Front-end code edit data

_ _ _ _ _

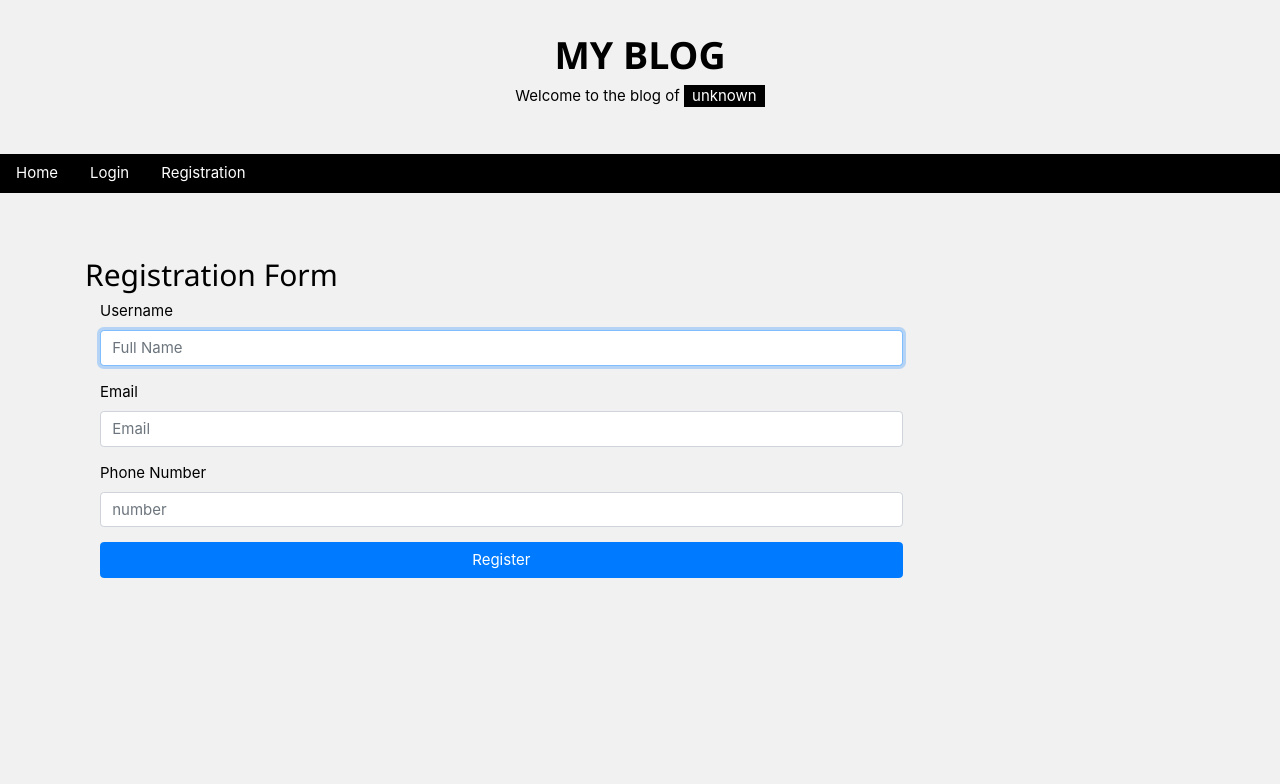
After one commit to meyditacahyani/uts3, a CodeIgniter app: the page made by application/views/Regist.php in a window 1280 px wide. The commit adds this page. Shown: the top 784 px of the page. Run offline with CodeIgniter, Linux system fonts and the light colour scheme; some libraries are stand-ins or nearby versions.

Commit message:
add views "form registration" in Codeigniter

```diff
--- a/application/config/config.php
+++ b/application/config/config.php
@@ -23,7 +23,7 @@ defined('BASEPATH') OR exit('No direct script access allowed');
 | a PHP script and you can easily do that on your own.
 |
 */
-$config['base_url'] = 'http://localhost/uts3/';
+$config['base_url'] = 'http://localhost:8080/uts3/';
 
 /*
 |--------------------------------------------------------------------------
--- /dev/null
+++ b/application/views/Regist.php
@@ -0,0 +1,71 @@
+<meta name="viewport" content="width=device-width, initial-scale=1">
+<link rel="stylesheet" href="<?php blink('assets/css/w3.css') ?>">
+<style>
+@font-face {
+    font-family: 'Raleway';
+    font-style: normal;
+    font-weight: 400;
+    src: local('Raleway'), local('Raleway-Regular'), url(https://fonts.gstatic.com/s/raleway/v12/1Ptug8zYS_SKggPNyCMIT5lu.woff2) format('woff2');
+    unicode-range: U+0100-024F, U+0259, U+1E00-1EFF, U+2020, U+20A0-20AB, U+20AD-20CF, U+2113, U+2C60-2C7F, U+A720-A7FF;
+  }
+  /* latin */
+  @font-face {
+    font-family: 'Raleway';
+    font-style: normal;
+    font-weight: 400;
+    src: local('Raleway'), local('Raleway-Regular'), url(https://fonts.gstatic.com/s/raleway/v12/1Ptug8zYS_SKggPNyC0ITw.woff2) format('woff2');
+    unicode-range: U+0000-00FF, U+0131, U+0152-0153, U+02BB-02BC, U+02C6, U+02DA, U+02DC, U+2000-206F, U+2074, U+20AC, U+2122, U+2191, U+2193, U+2212, U+2215, U+FEFF, U+FFFD;
+  }
+</style>
+<body class="w3-light-grey">
+
+<!-- w3-content defines a container for fixed size centered content,
+and is wrapped around the whole page content, except for the footer in this example -->
+<div class="w3-content" style="max-width:1400px">
+
+<!-- Header -->
+<header class="w3-container w3-center w3-padding-32">
+  <h1><b>MY BLOG</b></h1>
+  <p>Welcome to the blog of <span class="w3-tag">unknown</span></p>
+</header>
+
+<!-- navigation bar -->
+<div class="w3-bar w3-black">
+  <a href="<?php blink('Welcome/index')?>" class="w3-bar-item w3-button w3-mobile">Home</a>
+  <a href="<?php blink('Welcome/login')?>" class="w3-bar-item w3-button w3-mobile">Login</a>
+  <a href="<?php blink('Welcome/register')?>" class="w3-bar-item w3-button w3-mobile">Registration</a>
+</div>
+
+<link href="<?php blink('assets/css/bootstrap.css') ?>" rel="stylesheet" type="text/css">
+<script href="<?php blink('assets/js/bootstrap.js') ?>" rel="stylesheet" type="text/javascript"></script>
+<script src="//code.jquery.com/jquery-1.11.1.min.js"></script>
+<!------ Include the above in your HEAD tag ---------->
+
+<div class="container" style="padding-top: 5%;">
+            <form class="form-horizontal" role="form">
+                <h2>Registration Form</h2>
+                <div class="form-group">
+                    <label for="firstName" class="col-sm-3 control-label">Username</label>
+                    <div class="col-sm-9">
+                        <input type="text" id="firstName" placeholder="Full Name" class="form-control" autofocus>
+                    </div>
+                </div>
+                <div class="form-group">
+                    <label for="email" class="col-sm-3 control-label">Email</label>
+                    <div class="col-sm-9">
+                        <input type="email" id="email" placeholder="Email" class="form-control">
+                    </div>
+                </div>
+                <div class="form-group">
+                    <label for="number" class="col-sm-3 control-label">Phone Number</label>
+                    <div class="col-sm-9">
+                        <input type="number" id="number" placeholder="number" class="form-control">
+                    </div>
+                </div> <!-- /.form-group -->
+                <div class="form-group">
+                    <div class="col-sm-9 col-sm-offset-3">
+                        <button type="submit" class="btn btn-primary btn-block">Register</button>
+                    </div>
+                </div>
+            </form> <!-- /form -->
+        </div> <!-- ./container -->
--- a/application/views/notlogin.php
+++ b/application/views/notlogin.php
@@ -60,6 +60,7 @@ and is wrapped around the whole page content, except for the footer in this exam
 <div class="w3-bar w3-black">
   <a href="#" class="w3-bar-item w3-button w3-mobile">Home</a>
   <a href="<?php blink('Welcome/login')?>" class="w3-bar-item w3-button w3-mobile">Login</a>
+  <a href="<?php blink('Welcome/register')?>" class="w3-bar-item w3-button w3-mobile">Registration</a>
 </div>
 
 
```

_ _ _ _ _

**Problem requirements**
All records above need to be returned exactly. Omit the pictures.

**Exercise response**
After one commit to meyditacahyani/uts3, a CodeIgniter app: the page made by application/views/Regist.php in a window 1280 px wide. The commit adds this page. Shown: the top 784 px of the page. Run offline with CodeIgniter, Linux system fonts and the light colour scheme; some libraries are stand-ins or nearby versions.

Commit message:
add views "form registration" in Codeigniter

```diff
--- a/application/config/config.php
+++ b/application/config/config.php
@@ -23,7 +23,7 @@ defined('BASEPATH') OR exit('No direct script access allowed');
 | a PHP script and you can easily do that on your own.
 |
 */
-$config['base_url'] = 'http://localhost/uts3/';
+$config['base_url'] = 'http://localhost:8080/uts3/';
 
 /*
 |--------------------------------------------------------------------------
--- /dev/null
+++ b/application/views/Regist.php
@@ -0,0 +1,71 @@
+<meta name="viewport" content="width=device-width, initial-scale=1">
+<link rel="stylesheet" href="<?php blink('assets/css/w3.css') ?>">
+<style>
+@font-face {
+    font-family: 'Raleway';
+    font-style: normal;
+    font-weight: 400;
+    src: local('Raleway'), local('Raleway-Regular'), url(https://fonts.gstatic.com/s/raleway/v12/1Ptug8zYS_SKggPNyCMIT5lu.woff2) format('woff2');
+    unicode-range: U+0100-024F, U+0259, U+1E00-1EFF, U+2020, U+20A0-20AB, U+20AD-20CF, U+2113, U+2C60-2C7F, U+A720-A7FF;
+  }
+  /* latin */
+  @font-face {
+    font-family: 'Raleway';
+    font-style: normal;
+    font-weight: 400;
+    src: local('Raleway'), local('Raleway-Regular'), url(https://fonts.gstatic.com/s/raleway/v12/1Ptug8zYS_SKggPNyC0ITw.woff2) format('woff2');
+    unicode-range: U+0000-00FF, U+0131, U+0152-0153, U+02BB-02BC, U+02C6, U+02DA, U+02DC, U+2000-206F, U+2074, U+20AC, U+2122, U+2191, U+2193, U+2212, U+2215, U+FEFF, U+FFFD;
+  }
+</style>
+<body class="w3-light-grey">
+
+<!-- w3-content defines a container for fixed size centered content,
+and is wrapped around the whole page content, except for the footer in this example -->
+<div class="w3-content" style="max-width:1400px">
+
+<!-- Header -->
+<header class="w3-container w3-center w3-padding-32">
+  <h1><b>MY BLOG</b></h1>
+  <p>Welcome to the blog of <span class="w3-tag">unknown</span></p>
+</header>
+
+<!-- navigation bar -->
+<div class="w3-bar w3-black">
+  <a href="<?php blink('Welcome/index')?>" class="w3-bar-item w3-button w3-mobile">Home</a>
+  <a href="<?php blink('Welcome/login')?>" class="w3-bar-item w3-button w3-mobile">Login</a>
+  <a href="<?php blink('Welcome/register')?>" class="w3-bar-item w3-button w3-mobile">Registration</a>
+</div>
+
+<link href="<?php blink('assets/css/bootstrap.css') ?>" rel="stylesheet" type="text/css">
+<script href="<?php blink('assets/js/bootstrap.js') ?>" rel="stylesheet" type="text/javascript"></script>
+<script src="//code.jquery.com/jquery-1.11.1.min.js"></script>
+<!------ Include the above in your HEAD tag ---------->
+
+<div class="container" style="padding-top: 5%;">
+            <form class="form-horizontal" role="form">
+                <h2>Registration Form</h2>
+                <div class="form-group">
+                    <label for="firstName" class="col-sm-3 control-label">Username</label>
+                    <div class="col-sm-9">
+                        <input type="text" id="firstName" placeholder="Full Name" class="form-control" autofocus>
+                    </div>
+                </div>
+                <div class="form-group">
+                    <label for="email" class="col-sm-3 control-label">Email</label>
+                    <div class="col-sm-9">
+                        <input type="email" id="email" placeholder="Email" class="form-control">
+                    </div>
+                </div>
+                <div class="form-group">
+                    <label for="number" class="col-sm-3 control-label">Phone Number</label>
+                    <div class="col-sm-9">
+                        <input type="number" id="number" placeholder="number" class="form-control">
+                    </div>
+                </div> <!-- /.form-group -->
+                <div class="form-group">
+                    <div class="col-sm-9 col-sm-offset-3">
+                        <button type="submit" class="btn btn-primary btn-block">Register</button>
+                    </div>
+                </div>
+            </form> <!-- /form -->
+        </div> <!-- ./container -->
--- a/application/views/notlogin.php
+++ b/application/views/notlogin.php
@@ -60,6 +60,7 @@ and is wrapped around the whole page content, except for the footer in this exam
 <div class="w3-bar w3-black">
   <a href="#" class="w3-bar-item w3-button w3-mobile">Home</a>
   <a href="<?php blink('Welcome/login')?>" class="w3-bar-item w3-button w3-mobile">Login</a>
+  <a href="<?php blink('Welcome/register')?>" class="w3-bar-item w3-button w3-mobile">Registration</a>
 </div>
 
 
```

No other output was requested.